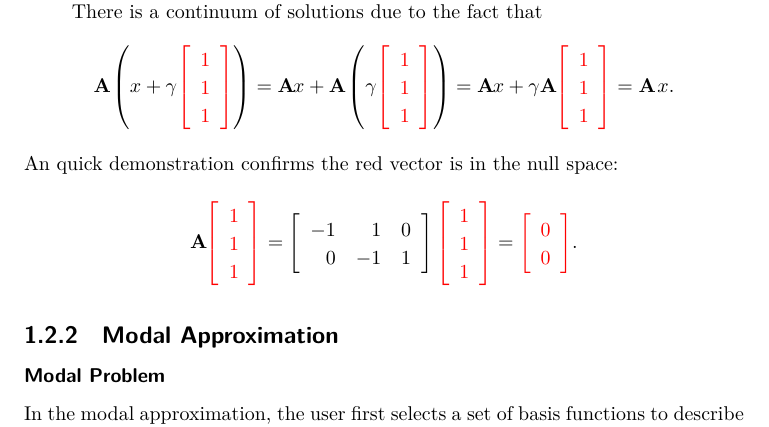
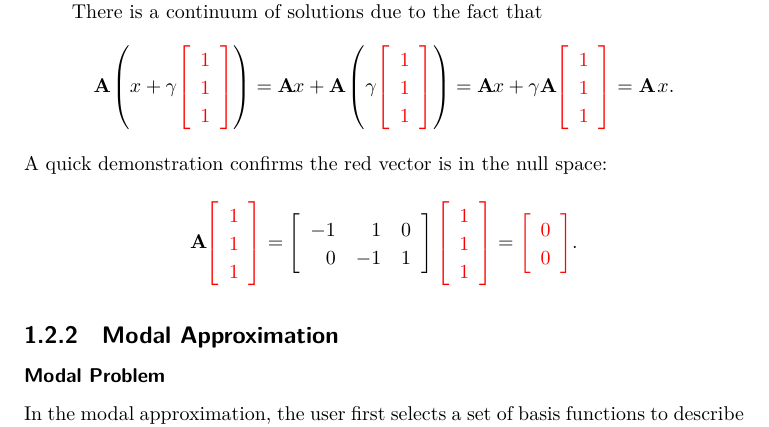
Before and after one commit to floquet/excursions-in-linear-least-squares, a LaTeX book (main/ells 01.tex, which reads parts/01_rudiments/ch least squares problems.tex): part of page 21 of 173, cut so that both start at the same text. Compiled offline with XeLaTeX.

Commit message:
ITL-DTOPA-MP

```diff
--- a/parts/01_rudiments/ch least squares problems.tex
+++ b/parts/01_rudiments/ch least squares problems.tex
@@ -170,7 +170,7 @@ There is a continuum of solutions due to the fact that
   \begin{equation*}   %  =   =   =   =   =
       \A{} \paren{x + \gamma \rd{\mat{c}{ 1 \\ 1 \\ 1 } } } = \A{}x + \A{} \paren{\gamma \rd{\mat{c}{ 1 \\ 1 \\ 1 } } } = \A{}x + \gamma \A{} \rd{\mat{c}{ 1 \\ 1 \\ 1 } } = \Ax.
   \end{equation*}
-An quick demonstration confirms the red vector is in the null space:
+A quick demonstration confirms the red vector is in the null space:
   \begin{equation*}   %  =   =   =   =   =
     \A{} \rd{\mat{c}{ 1 \\ 1 \\ 1 }}
       = \mat{rrr}{ -1 & 1 & 0 \\ 0 & -1 & 1 } \rd{\mat{c}{ 1 \\ 1 \\ 1 }}
```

******************************

▶ WHAT THE TASK REQUIRES:
Filter the listing above by the word "problems"; copy each line that passes.

▶ EXPECTED ANSWER:
Before and after one commit to floquet/excursions-in-linear-least-squares, a LaTeX book (main/ells 01.tex, which reads parts/01_rudiments/ch least squares problems.tex): part of page 21 of 173, cut so that both start at the same text. Compiled offline with XeLaTeX.
--- a/parts/01_rudiments/ch least squares problems.tex
+++ b/parts/01_rudiments/ch least squares problems.tex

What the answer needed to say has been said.